You don’t need to agree with premise 3 to think that working on MCE is a cost-effective way to reduce s-risks.
Yeah, I agree.
For one thing, if we just cut premise 3 in my statement of that argument, all that the conclusion would automatically lose is the claim of “urgency”, not the claim of “importance”. And it may sometimes be best to work on very important things even if they’re not urgent. (For this reason, and because my key focus was really on Premise 4, I’d actually considered leaving Premise 3 out of my comment.)
For another thing, which I think is your focus, it seems conceivable that MCE could be urgent even if value lock-in was pretty much guaranteed not to happen anytime soon.
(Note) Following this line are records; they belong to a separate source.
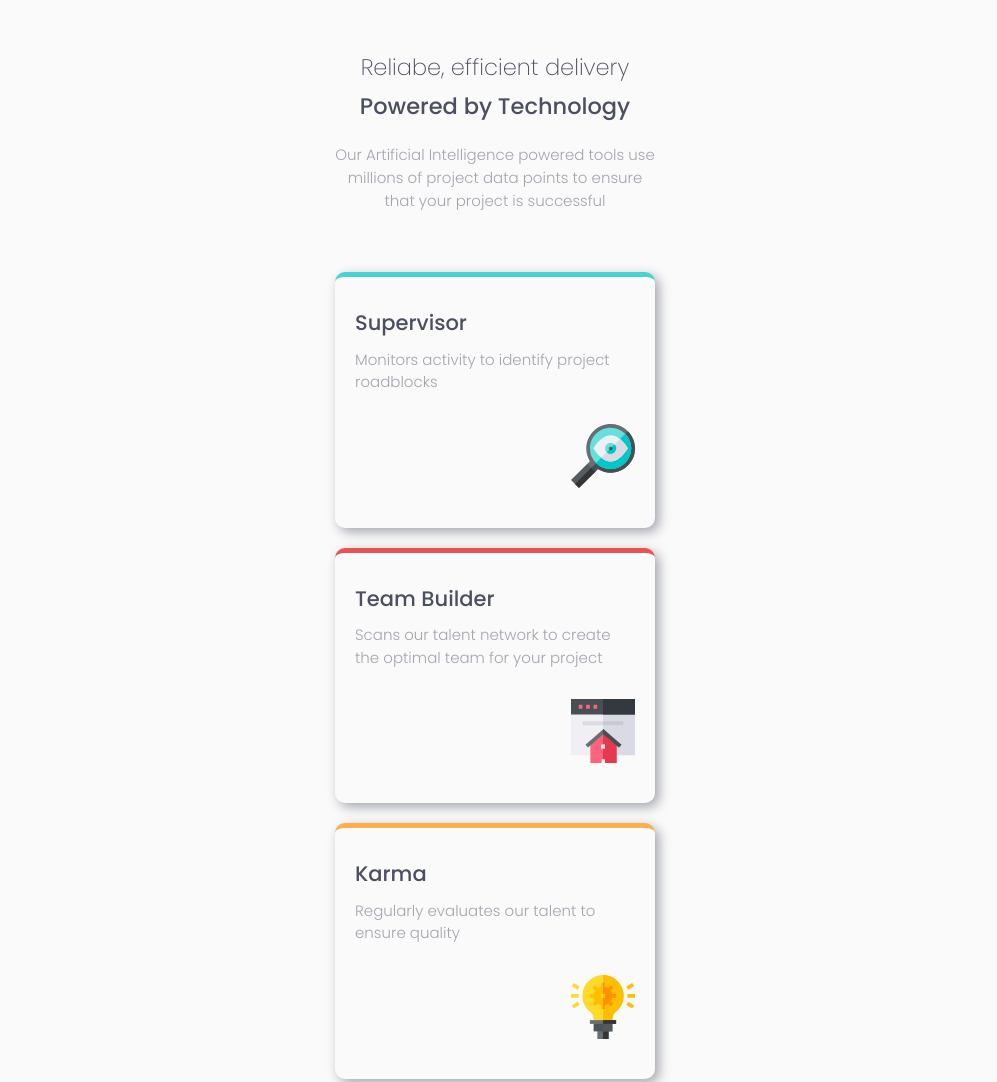
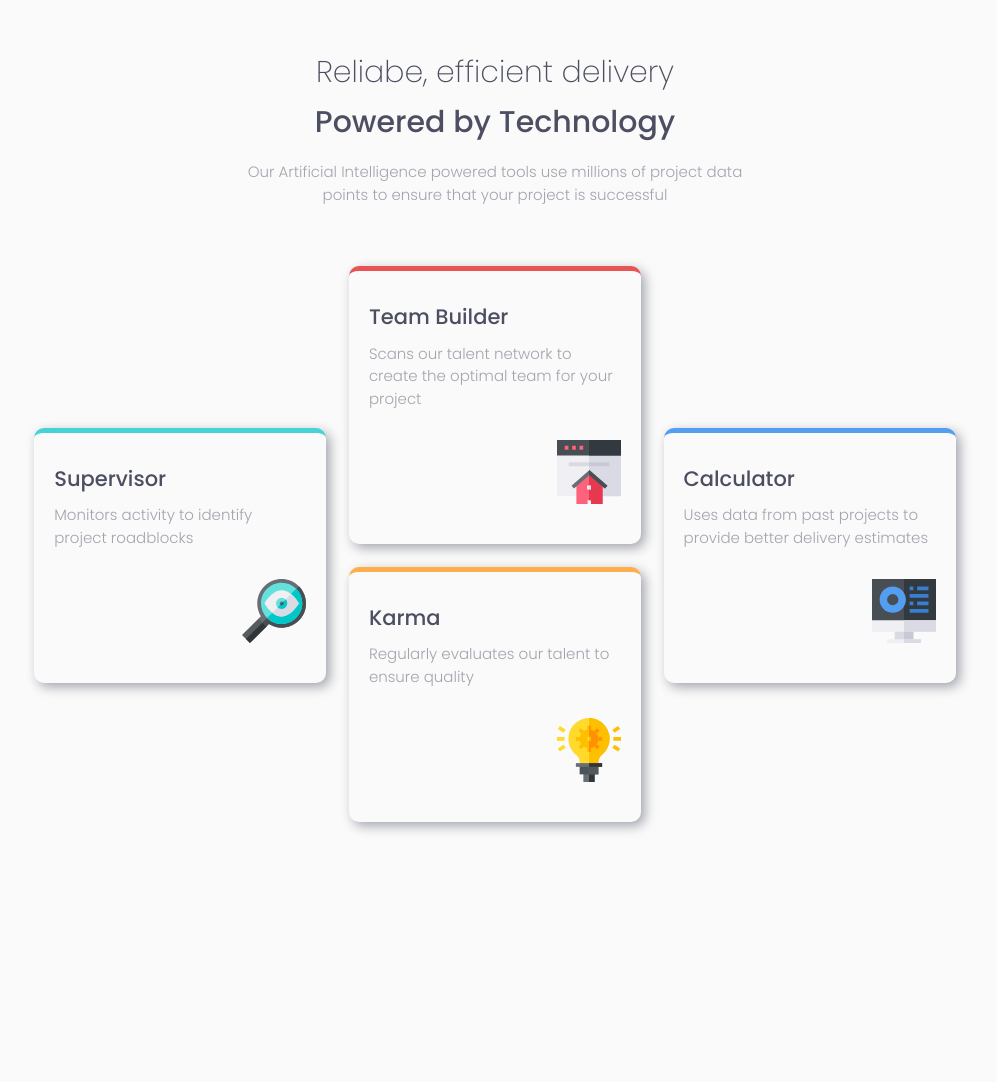
Before and after one commit to Chirtoaca94/four-card-feature, a plain HTML site: page index.html in a window 1280 px wide. Shown: the top 1082 px of the page, without its empty margins (145-1142 px from the left). After the commit the page ends 882 px from the top, so only its background shows below. Drawn offline with Linux system fonts and the light colour scheme.

Commit message:
Edited the larger screen size layout and grid. Tested the widths

```diff
--- a/index.html
+++ b/index.html
@@ -15,11 +15,11 @@
 	<body>
 		<p class="heading">Reliabe, efficient delivery</p>
 		<p class="bold-lg">Powered by Technology</p>
-		<p>
+		<p id="description">
 			Our Artificial Intelligence powered tools use millions of project data
 			points to ensure that your project is successful
 		</p>
-		<div class="flex-container">
+		<div class="container">
 			<div class="box one">
 				<p class="bold-sm">Supervisor</p>
 				<p>Monitors activity to identify project roadblocks</p>
--- a/styles.css
+++ b/styles.css
@@ -25,7 +25,7 @@ body {
 	background-color: var(--light-gray);
 	color: var(--gray-blue);
 	text-align: center;
-	width: min(320px, 90%);
+	width: min(21.5rem, 90%);
 	margin: 50px auto;
 }
 
@@ -47,7 +47,7 @@ p {
 	font-weight: 300;
 }
 
-.flex-container {
+.container {
 	display: flex;
 	flex-direction: column;
 	gap: 20px;
@@ -99,3 +99,48 @@ p {
 .four {
 	border-top: 5px solid var(--blue);
 }
+
+@media (min-width: 25rem) {
+	body {
+		width: clamp(25rem, 90%, 1440px);
+	}
+
+	.container {
+		max-width: 80%;
+		display: grid;
+		grid-template-columns: repeat(3, 1fr);
+		grid-template-rows: 1fr auto;
+		row-gap: 1.5rem;
+		column-gap: 1.5rem;
+	}
+
+	.one {
+		grid-column: 1 / span 1;
+		grid-row: 2 / 4;
+	}
+
+	.two {
+		grid-column: 2 / 3;
+		grid-row: 1 / 3;
+	}
+
+	.three {
+		grid-column: 2 / 3;
+		grid-row: 3 / 5;
+	}
+
+	.four {
+		grid-column: 3 / 4;
+		grid-row: 2 / 4;
+	}
+
+	#description {
+		max-width: 35rem;
+		margin: 1rem auto;
+	}
+
+	.heading,
+	.bold-lg {
+		font-size: 2rem;
+	}
+}
```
That said, I don’t think I’ve heard an alternative argument for MCE being urgent that I’ve understood and been convinced by. Tomorrow, with more sleep under my belt, I plan to have another crack at properly thinking through the dialogue you provide (including trying to think about what it would actually mean for the graph of future moral progress to be like a sine wave, and what could cause that to occur indefinitely).
(commented in wrong place, sorry)